Contending that India and China were capable of managing their relations despite differences, National Security Adviser Shivshankar Menon today said the two countries needed to grasp the opportunities offered by their economic transformation and evolving global situation.

delhi Updated: Apr 01, 2010 17:38 IST

Contending that India and China were capable of managing their relations despite differences, National Security Adviser Shivshankar Menon on Thursday said the two countries needed to grasp the opportunities offered by their economic transformation and evolving global situation.

Delving elaborately on Sino-Indian relations at a lecture in New Delhi, he said there was a marked similarity of goals and the two countries should "actively consider together the next steps" in the evolution of their ties and evolve "a detailed framework for resolution of the boundary issue in a manner that is politically feasible for both leaderships".

The former Foreign Secretary said the two countries have already found the 'modus vivendi' (agreeing to disagree) to deal the boundary issue and to manage their different approaches to issues where their peripheries overlap.

"India and China both cooperate and compete at the same time because of their interests and how they perceive the balance of power and situation around them," Menon said at a seminar organised by Indian Council for World Affairs to commemorate 60th anniversary of India-China diplomatic ties.

"While there may be differences in method and choice of tools, in most cases there is a marked similarity of goals," he said, adding "Naturally, the bilateral modus vivendi which has been in place for some time may need to be reworked periodically in the light of developments in our countries and around us."

Menon said there was space in Asia and the world for both India and China to grow and develop and "for us to do so in a way that is mutually-reinforcing, if we both wish it."

As the two countries continue to pursue their interests, he said, "We also have the experience and ability in India and China to continue to manage our relationship successfully."
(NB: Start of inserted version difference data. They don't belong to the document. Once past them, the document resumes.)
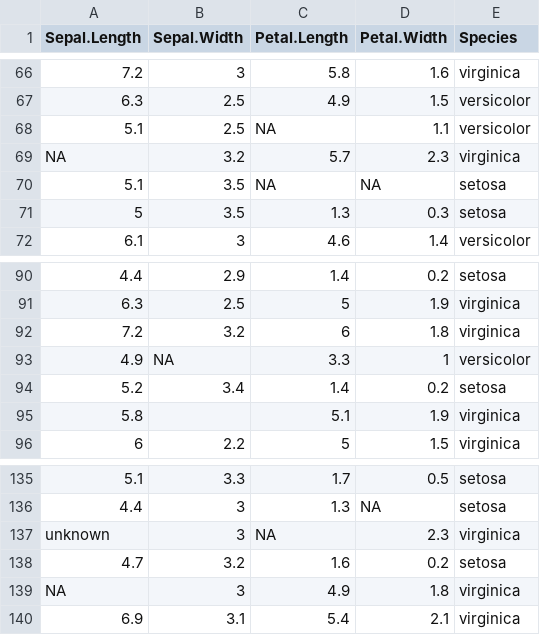
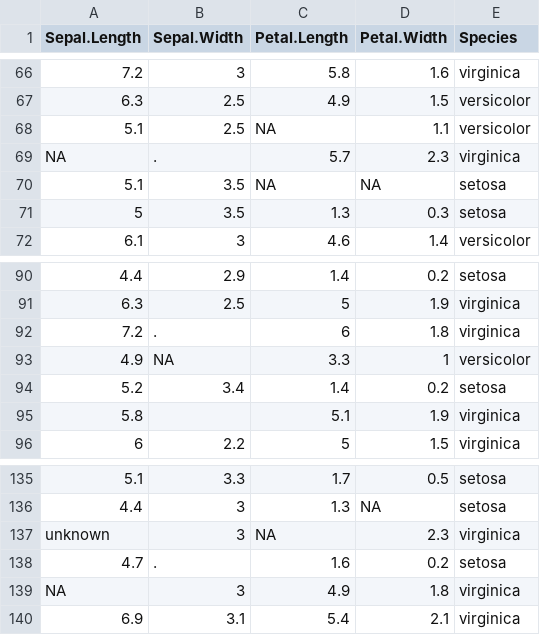
Before and after one commit to edwindj/datacleaning, a CSV file: data/very_dirty_iris.csv, drawn as a sheet; only a part is shown, gaps mark what is left out; the diff covers the shown part only; the diff names each change by its address in the sheet, - before the commit and + after, or states it on an @@ line.

```diff
--- a/data/very_dirty_iris.csv
+++ b/data/very_dirty_iris.csv
-B69 (Sepal.Width): 3.2
+B69 (Sepal.Width): .
-B92 (Sepal.Width): 3.2
+B92 (Sepal.Width): .
-B138 (Sepal.Width): 3.2
+B138 (Sepal.Width): .
```
Also changed, not shown: 9 edited cells elsewhere in this file.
He said it was "only on the basis of informed and supportive public opinion that we would be able to grasp the opportunities and move forward on the ambitious agenda that awaits India-China relations, the pursuit of which would place India-China relations on a sound footing for the 21st century."